Key resistance is now seen in the $1.3385-$1.3400 area. A move above there would likely signal a new wave of position adjusting and turn sights toward $1.35.
Two European countries appear to have bucked the disappointing service ISM. The first is Ireland. It unexpectedly rose to 51.4 from 51.1. Ireland still looks the best of the periphery in Europe and the Irish 5-year CDS is near 4 month lows. The UK is the other surprising exception. The CIPS services rose to 52.9 from 51.1 and contrasts with expectations for a decline to 50.5. This would seem to tilt the odds even further away from a resumption of asset purchases at tomorrow BOE meeting.
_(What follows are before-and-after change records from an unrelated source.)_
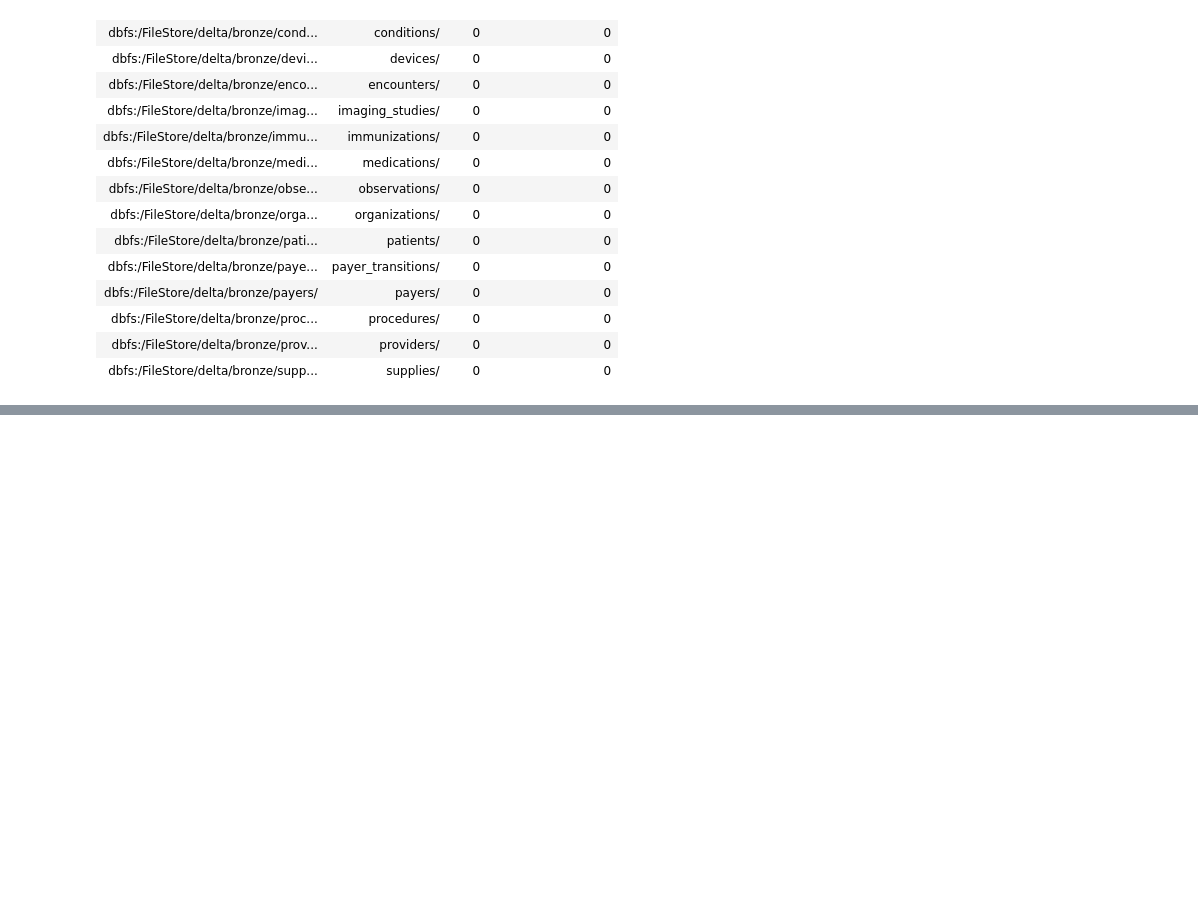
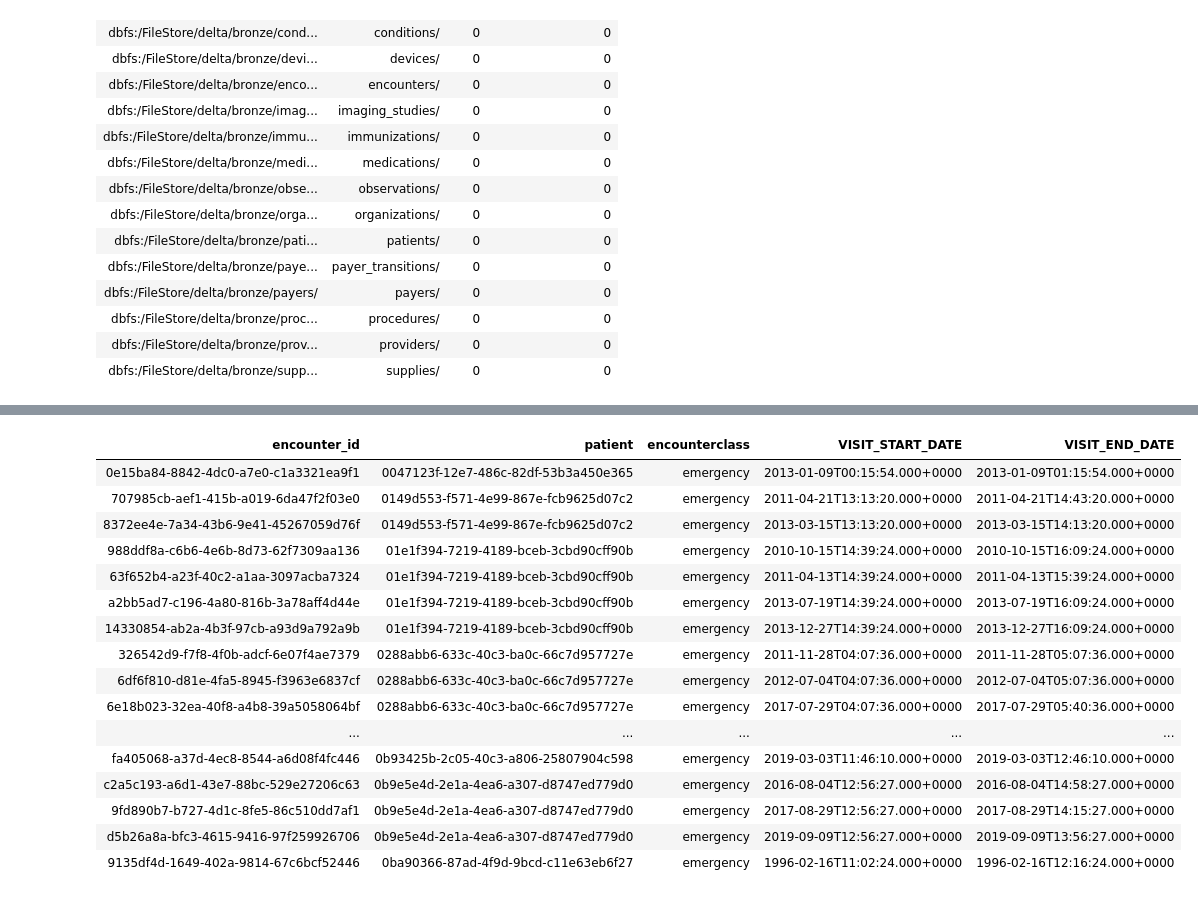
Before and after one commit to OmkarS12/Synthea_ETL, a Jupyter notebook: Synthea_ETL.ipynb, the cells around one changed output, grey strips where cells are left out. Saved outputs shown, nothing was run; the diff lists cells and outputs as text; code cells hidden in the pictures; blank space fills up the shorter version.

Commit message:
ETL-Creating Temporary view for ER visits

```diff
--- a/Synthea_ETL.ipynb
+++ b/Synthea_ETL.ipynb
@@ -206,0 +249,21 @@ clean_df.write.quality_checked_df.write.mode("overwrite").format("delta").save(s
+# %%
+%sql
+SELECT * FROM ER_VISITS LIMIT 100;
+# %% [output]
+| encounter_id | patient | encounterclass | VISIT_START_DATE | VISIT_END_DATE |
+| 0e15ba84-8842-4dc0-a7e0-c1a3321ea9f1 | 0047123f-12e7-486c-82df-53b3a450e365 | emergency | 2013-01-09T00:15:54.000+0000 | 2013-01-09T01:15:54.000+0000 |
+| 707985cb-aef1-415b-a019-6da47f2f03e0 | 0149d553-f571-4e99-867e-fcb9625d07c2 | emergency | 2011-04-21T13:13:20.000+0000 | 2011-04-21T14:43:20.000+0000 |
+| 8372ee4e-7a34-43b6-9e41-45267059d76f | 0149d553-f571-4e99-867e-fcb9625d07c2 | emergency | 2013-03-15T13:13:20.000+0000 | 2013-03-15T14:13:20.000+0000 |
+| 988ddf8a-c6b6-4e6b-8d73-62f7309aa136 | 01e1f394-7219-4189-bceb-3cbd90cff90b | emergency | 2010-10-15T14:39:24.000+0000 | 2010-10-15T16:09:24.000+0000 |
+| 63f652b4-a23f-40c2-a1aa-3097acba7324 | 01e1f394-7219-4189-bceb-3cbd90cff90b | emergency | 2011-04-13T14:39:24.000+0000 | 2011-04-13T15:39:24.000+0000 |
+| a2bb5ad7-c196-4a80-816b-3a78aff4d44e | 01e1f394-7219-4189-bceb-3cbd90cff90b | emergency | 2013-07-19T14:39:24.000+0000 | 2013-07-19T16:09:24.000+0000 |
+| 14330854-ab2a-4b3f-97cb-a93d9a792a9b | 01e1f394-7219-4189-bceb-3cbd90cff90b | emergency | 2013-12-27T14:39:24.000+0000 | 2013-12-27T16:09:24.000+0000 |
+| 326542d9-f7f8-4f0b-adcf-6e07f4ae7379 | 0288abb6-633c-40c3-ba0c-66c7d957727e | emergency | 2011-11-28T04:07:36.000+0000 | 2011-11-28T05:07:36.000+0000 |
+| 6df6f810-d81e-4fa5-8945-f3963e6837cf | 0288abb6-633c-40c3-ba0c-66c7d957727e | emergency | 2012-07-04T04:07:36.000+0000 | 2012-07-04T05:07:36.000+0000 |
+| 6e18b023-32ea-40f8-a4b8-39a5058064bf | 0288abb6-633c-40c3-ba0c-66c7d957727e | emergency | 2017-07-29T04:07:36.000+0000 | 2017-07-29T05:40:36.000+0000 |
+| ... | ... | ... | ... | ... |
+| fa405068-a37d-4ec8-8544-a6d08f4fc446 | 0b93425b-2c05-40c3-a806-25807904c598 | emergency | 2019-03-03T11:46:10.000+0000 | 2019-03-03T12:46:10.000+0000 |
+| c2a5c193-a6d1-43e7-88bc-529e27206c63 | 0b9e5e4d-2e1a-4ea6-a307-d8747ed779d0 | emergency | 2016-08-04T12:56:27.000+0000 | 2016-08-04T14:58:27.000+0000 |
+| 9fd890b7-b727-4d1c-8fe5-86c510dd7af1 | 0b9e5e4d-2e1a-4ea6-a307-d8747ed779d0 | emergency | 2017-08-29T12:56:27.000+0000 | 2017-08-29T14:15:27.000+0000 |
+| d5b26a8a-bfc3-4615-9416-97f259926706 | 0b9e5e4d-2e1a-4ea6-a307-d8747ed779d0 | emergency | 2019-09-09T12:56:27.000+0000 | 2019-09-09T13:56:27.000+0000 |
+| 9135df4d-1649-402a-9814-67c6bcf52446 | 0ba90366-87ad-4f9d-9bcd-c11e63eb6f27 | emergency | 1996-02-16T11:02:24.000+0000 | 1996-02-16T12:16:24.000+0000 |
```
Also changed, not shown: parts of 10 cells of this notebook, 1 other file.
Evne though sterling is still lower against the dollar near midday in London, it appears to have put into place a potential double bottom just below $.15350. Problem is the neckline whose penetration would confirm the pattern is not found until $.15700.
Separately, the Nikkei Shimbun reports that Japan is interested in EFSF bonds, which should not be surprising. It bought about 2.7 bln euros of EFSF bonds in H1. There are several ways it can buy those EFSF bonds, which are triple-A and offer a higher yield than bunds. First, it can sell other euro denominated instruments. Second, it can sell dollars and buy EFSF bonds, which would be a way to diversify reserves. Third, and what appears most likely is that Japan would sell yen to buy EFSF bonds. It has increased its financing bills capacity which funds the intervention. It would also generate some reserve diversification, though it would increase its overall reserves, which itself may be a bit of a trap.
Japan’s Bank for International Cooperation (JBIC) is making a $43 bln line of credit available for Japanese large banks for foreign M&A. This is part of the program to help Japanese corporations cope with yen strength. It comes just as the Europeans seem to be moving toward a new bank recapitalization plan. Can these two developments be related if not in intention, in practice?
Korea reported reserves fell $8.8 bln in Sept, the largest monthly decline in nearly 3 years. Korea is the eighth largest holders of reserves that had hit a new high of about $312 bln. Although officials there seemed to cited valuation adjustment, talk in the market has been that the BoK has been intervening.
Recall the note in this space last week noting that the Fed’s custody holdings fell $35 bln in the most recent week and about $50 bln in the month of Sept. Of course, we do not know if Korea uses the Fed’s custodial services, but the point is that intervention to slow the local currencies decline, or smooth it out, may see the region’s reserve holdings generally slip. That said, valuation adjustment likely also played a role, with those central banks the more aggressive in diversifying reserves paying a greater price.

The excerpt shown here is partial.